The AOS Checklist of North American Birds is a checklist of the bird species found in North and Middle America which is now maintained by the American Ornithological Society (AOS). The checklist was originally published by the AOS's predecessor, the American Ornithologists' Union (AOU). The Union merged with the Cooper Ornithological Society in 2016 to form the American Ornithological Society. The checklist was first published in 1886; the seventh edition of the checklist was published in 1998 and is now updated every year by an open-access article published in the Ibis. Seven editions and 54 supplements have been published in the last 127 years. According to Joel Asaph Allen, the Codes of Nomenclature set out in the first edition of the Checklist "later became the basis of the International Code of Zoological Nomenclature, framed on essentially the same lines and departing from it in no essential respect, except in point of brevity, through omission of adequate illustrations of the rules, and thereby rendering necessary the issuance of official 'Opinions' to clear up obscure points."
Richard Charles Banks, Ph.D. is an American author, ornithologist and Emeritus Research Zoologist on staff with the Patuxent Wildlife Research Center run by the U.S. Geological Survey and stationed at the Smithsonian Institution in Washington, DC. He is the founder of the Ornithological Council and known for his study of the migratory systems, patterns, and geographic variations of North American birds, primarily focusing on the research and analysis of white-fronted geese.
John Weaver Fitzpatrick is an American ornithologist primarily known for his research work on the South American avifauna and for the conservation of the Florida scrub jay. He is currently the Louis Agassiz Fuertes Director of the Cornell Lab of Ornithology in Ithaca, New York.
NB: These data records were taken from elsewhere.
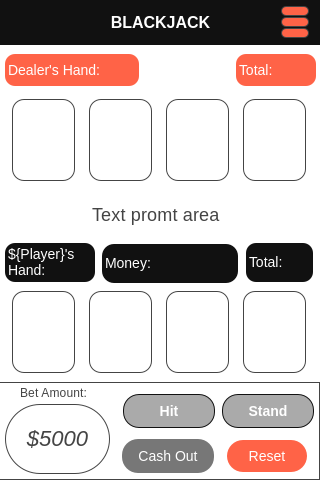
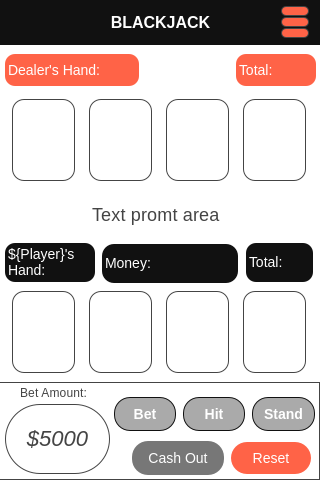
updates to index.html & wireframe

Changed region(s): [[0.3438, 0.8125, 1.0, 1.0]]

diff --git a/index.html b/index.html
@@ -3,9 +3,43 @@
 <head>
     <meta charset="UTF-8">
     <meta name="viewport" content="width=device-width, initial-scale=1.0">
-    <title>Document</title>
+    <title>Blackjack by Shawn</title>
+    <link rel="stylesheet" href="style.css">
 </head>
 <body>
-    
+    <header>
+        <h1>Blackjack</h1>
+        <nav>
+            <a href="#about">About</a>
+            <a href="#rules">Rules</a>
+            <a href="leaderboard">Leaderboard</a>
+        </nav>
+    </header>
+    <div id="gameContainer">
+        <section id="dealerArea">
+            <h2>Dealer's Hand: </h2>
+            <div id="dealerCards" class="cards"></div>
+            <div id="dealerScore">Total: </div>
+        </section>
+        <section id="playerArea">
+            <h2>Player's Hand: </h2>
+            <div id="playerCards" class="cards"></div>
+            <div id="playerMoney">Money: $5000</div>
+            <div id="playerScore">Total: </div>
+            <div class="bettingControls">
+                <label for="betAmount">Bet Amount: </label>
+                <input type="number" id="betAmount" value="50" min="50" max="5000">
+                <button id="betButton">Bet</button>
+            </div>
+            <div class="gameControls">
+                <button id="hitButton">Hit</button>
+                <button id="standButton">Stand</button>
+                <button id="cashOutButton">Cash Out</button>
+                <button id="resetButton">Reset</button>
+            </div>
+        </section>
+        <div id="textPromptArea">Game status and messages will appear here FOR NOW.</div>
+    </div>
+    <script src="main.js"></script>
 </body>
 </html>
Laurence Markham Huey (1892–1963) was an American zoologist and the Curator of Birds and Mammals at the San Diego Natural History Museum from 1923 to 1961. His main research field was the study of mammals and birds of California and Baja California. He also did field work on mammals and birds in Utah and Arizona, in particular at the Organ Pipe Cactus National Monument.
Henry Augustus Purdie was an American ornithologist and naturalist. He was a founding member of the American Ornithologists' Union, and a president of the Nuttall Ornithological Club.
William Earl Dodge Scott was an American ornithologist and naturalist.
Nathan Clifford Brown was an American ornithologist who was one of the co-founders of the American Ornithologists' Union.
|Wikimedia Commons has media related to Joel Asaph Allen .|